Black bears are lovable creatures in the wild, but on the homestead, they can wreak havoc. A bear paid a visit to our farm one night, no doubt lured in by our honey bee hives. One morning, we found two hives knocked over and damaged and the bees gone. The remaining hives were left intact. Knowing the bear would return for more honey, we enclosed the hives with electrified cattle fencing with a voltage high enough to deter an animal that could weigh up to 500 pounds. We had bears come through periodically after that (as evidenced by big limbs broken off our autumn olive and peach trees), but no more attacks on the hives.
Deer are becoming a universal problem, especially in populated areas where there is no pressure to cull their numbers. In these areas, they free range on ornamental shrubs, young orchards, blueberry bushes, and vegetable crops. With the absence of predators, the deer population multiplies, and so do the nuisance reports. The ideal solution to minimizing deer damage is to keep the population in balance with its natural habitat by culling, but there isn’t always a desire to do so.
The most persistent predators on our farm are rats and foxes. The rats eat chicken eggs and chicks, and I’ve lost more than one free-ranging hen to a cagey fox. Snakes are big predators of mice and rats, so they mostly get a pass except for rattlesnakes and copperheads, which get a free ride to another part of the farm. Our dogs help keep the foxes away, but they aren’t always outside where they can thwart a fox attack; the aptly-named “wily” fox merely waits for an opportunity to strike when the dogs aren’t around. They attack swiftly and stealthily, most times vanishing before you even know they’re there.

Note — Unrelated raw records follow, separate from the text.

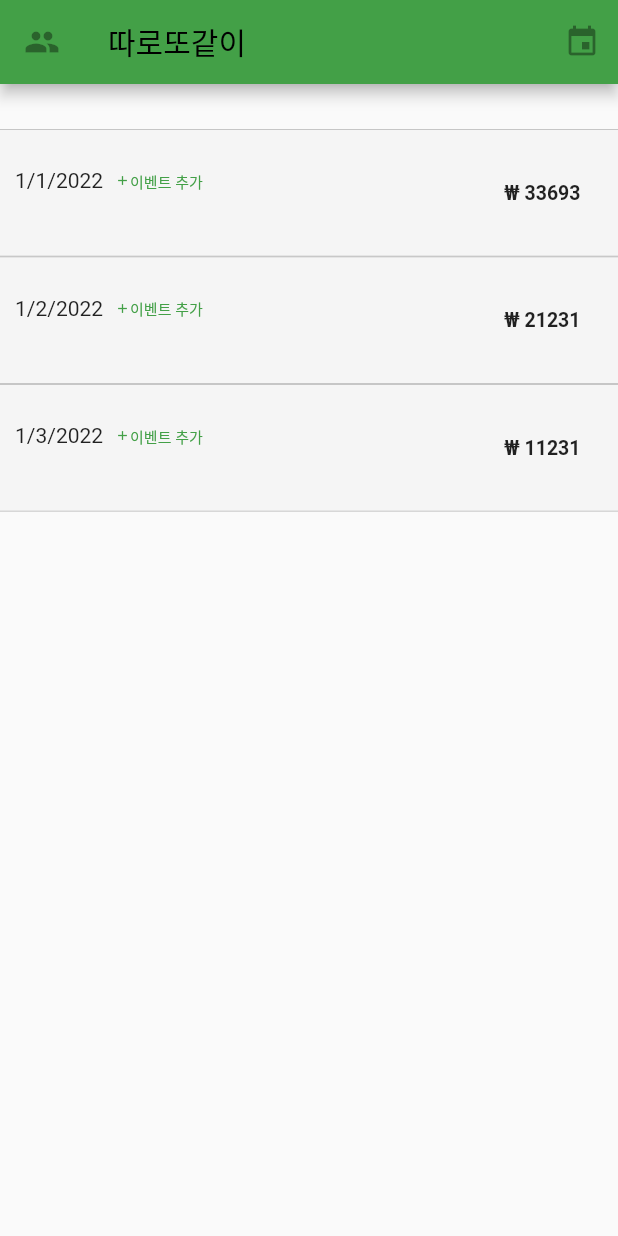
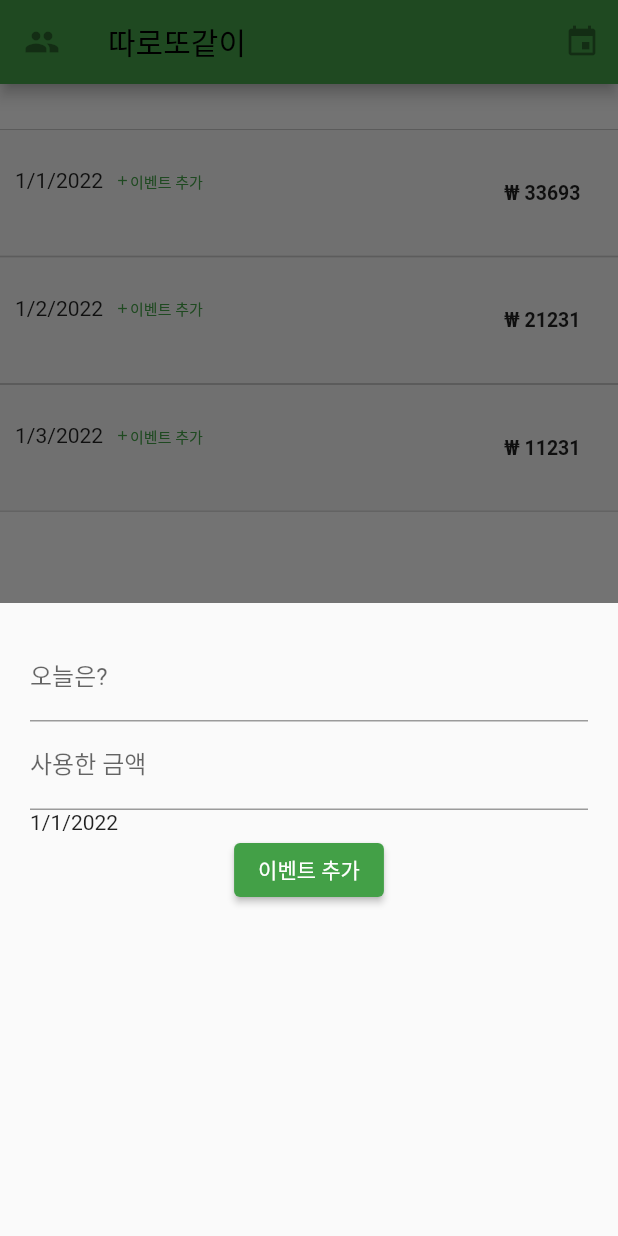
Before and after one commit to tyange/ttattogat_flutter, a Flutter app: the screen it shows after launch, after a tap on "이벤트 추가", on a phone screen of 412 x 824 dp. Run offline on Flutter 3.47's test engine with Material 2 defaults, Android fonts, the phone set to English and light mode, and no system bars; Roboto replaces fonts that are missing (Gowun Dodum, Pretendard).

Commit message:
separated new-day & new-event

```diff
--- a/lib/screens/events_screen.dart
+++ b/lib/screens/events_screen.dart
@@ -19,19 +19,19 @@ class _EventsScreenState extends State<EventsScreen> {
       events: [
         Event(
           id: "e11",
-          date: DateTime.now(),
+          date: DateTime(2022, 01, 01),
           amount: 11231,
           title: "",
         ),
         Event(
           id: "e12",
-          date: DateTime.now(),
+          date: DateTime(2022, 01, 01),
           amount: 11231,
           title: "",
         ),
         Event(
           id: "e13",
-          date: DateTime.now(),
+          date: DateTime(2022, 01, 01),
           amount: 11231,
           title: "",
         ),
@@ -43,13 +43,13 @@ class _EventsScreenState extends State<EventsScreen> {
       events: [
         Event(
           id: "e21",
-          date: DateTime.now(),
+          date: DateTime(2022, 01, 02),
           amount: 11231,
           title: "second",
         ),
         Event(
           id: "e22",
-          date: DateTime.now(),
+          date: DateTime(2022, 01, 02),
           amount: 10000,
           title: "second",
         ),
@@ -61,7 +61,7 @@ class _EventsScreenState extends State<EventsScreen> {
       events: [
         Event(
           id: "e31",
-          date: DateTime.now(),
+          date: DateTime(2022, 01, 03),
           amount: 11231,
           title: "third",
         ),
@@ -70,12 +70,12 @@ class _EventsScreenState extends State<EventsScreen> {
     ),
   ];
 
-  void _addNewEvent(
+  void _addNewDayWithEvent(
     String eventTitle,
     int eventAmount,
     DateTime chosenDate,
   ) {
-    final newEvent = Day(title: "", dateTime: chosenDate, events: [
+    final newDay = Day(title: "", dateTime: chosenDate, events: [
       Event(
         amount: eventAmount,
         title: eventTitle,
@@ -85,18 +85,41 @@ class _EventsScreenState extends State<EventsScreen> {
     ]);
 
     setState(() {
-      _days.add(newEvent);
+      _days.add(newDay);
     });
   }
 
-  void _showAddNewEvent(BuildContext ctx) {
+  void _addNewEvent(
+    String eventTitle,
+    int eventAmount,
+    DateTime createdAt,
+  ) {
+    final targetDay = _days.firstWhere((day) => day.dateTime == createdAt);
+    final targetDayIndex = _days.indexOf(targetDay);
+    final newEvent = Event(
+      id: createdAt.toString(),
+      amount: eventAmount,
+      title: eventTitle,
+      date: createdAt,
+    );
+
+    targetDay.events.add(newEvent);
+
+    setState(() {
+      _days[targetDayIndex] = targetDay;
+    });
+  }
+
+  void _showAddNewEvent(BuildContext ctx, DateTime? selectedDay) {
     showModalBottomSheet(
       context: ctx,
       builder: (_) {
         return GestureDetector(
           onTap: () {},
           child: NewEvent(
-            addEvent: _addNewEvent,
+            preSelectedDate: selectedDay,
+            addNewDay: _addNewDayWithEvent,
+            addNewEvent: _addNewEvent,
           ),
           behavior: HitTestBehavior.opaque,
         );
@@ -119,7 +142,7 @@ class _EventsScreenState extends State<EventsScreen> {
         ),
         actions: <Widget>[
           IconButton(
-            onPressed: () => _showAddNewEvent(context),
+            onPressed: () => _showAddNewEvent(context, null),
             icon: const Icon(Icons.event),
             color: Colors.black38,
           )
@@ -134,7 +157,7 @@ class _EventsScreenState extends State<EventsScreen> {
               .map((day) => DayItem(
                     key: ValueKey(day.dateTime),
                     day: day,
-                    addDayEvent: _addNewEvent,
+                    addDayEvent: () => _showAddNewEvent(context, day.dateTime),
                   ))
               .toList(),
         ),
--- a/lib/widgets/new_event.dart
+++ b/lib/widgets/new_event.dart
@@ -1,11 +1,16 @@
 import 'package:flutter/material.dart';
+import 'package:intl/intl.dart';
 
 class NewEvent extends StatefulWidget {
-  final Function addEvent;
+  DateTime? preSelectedDate;
+  final Function addNewDay;
+  final Function addNewEvent;
 
-  const NewEvent({
+  NewEvent({
     Key? key,
-    required this.addEvent,
+    required this.preSelectedDate,
+    required this.addNewDay,
+    required this.addNewEvent,
   }) : super(key: key);
 
   @override
@@ -16,6 +21,12 @@ class _NewEventState extends State<NewEvent> {
   final _titleController = TextEditingController();
   final _amountController = TextEditingController();
   DateTime? _selectedDate;
+
+  @override
+  void initState() {
+    _selectedDate = widget.preSelectedDate;
+    super.initState();
+  }
 
   void _presentDatePicker() {
     showDatePicker(
@@ -41,12 +52,19 @@ class _NewEventState extends State<NewEvent> {
     final enteredTitle = _titleController.text;
     final enteredAmount = int.parse(_amountController.text);
 
-    if (enteredTitle.isEmpty || enteredAmount <= 0 || _selectedDate == null) {
+    if (enteredTitle.isEmpty ||
+        enteredAmount <= 0 ||
+        (widget.preSelectedDate == null && _selectedDate == null)) {
       return;
     }
 
-    widget.addEvent(enteredTitle, enteredAmount, _selectedDate);
+    if (widget.preSelectedDate == null) {
+      widget.addNewDay(enteredTitle, enteredAmount, _selectedDate);
+      Navigator.of(context).pop();
+      return;
+    }
 
+    widget.addNewEvent(enteredTitle, enteredAmount, widget.preSelectedDate);
     Navigator.of(context).pop();
   }
 
@@ -68,7 +86,8 @@ class _NewEventState extends State<NewEvent> {
               onSubmitted: (_) => _submitData(),
             ),
             Row(
-              children: <Widget>[
+              children: widget.preSelectedDate == null
+                  ? <Widget>[
                       Expanded(
                         child: _selectedDate == null
                             ? const Text("날짜가 선택되지 않았습니다.")
@@ -79,6 +98,13 @@ class _NewEventState extends State<NewEvent> {
                       TextButton(
                         child: const Text("날짜 선택"),
                         onPressed: _presentDatePicker,
+                      )
+                    ]
+                  : <Widget>[
+                      Expanded(
+                        child: Text(
+                          DateFormat.yMd().format(widget.preSelectedDate!),
+                        ),
                       )
                     ],
             ),
```
Also changed, not shown: lib/widgets/day_item.dart (+5 -3 lines). Lines whose indentation alone changed are shown as unchanged.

It’s important to remember that while an individual animal exhibiting behavior that conflicts with human expectations may be labeled as “nuisance wildlife,” we must be careful not to apply this term to an entire species. All native species contribute to balanced ecosystems. As stewards of the earth, we need to look for ways to minimize conflict so we continue to have wild animals around to enjoy. Sound conservation management, humane hunting and trapping, and taking measures to minimize negative interactions with wildlife will go a long way toward controlling nature’s creatures that are only trying to survive.
My chicken coop is now predator-proofed to keep the rats from eating the eggs and the foxes from killing the hens. I’ve won the battle this time, but I believe the rat, along with the fox and the coyote, will be around to inherit the earth.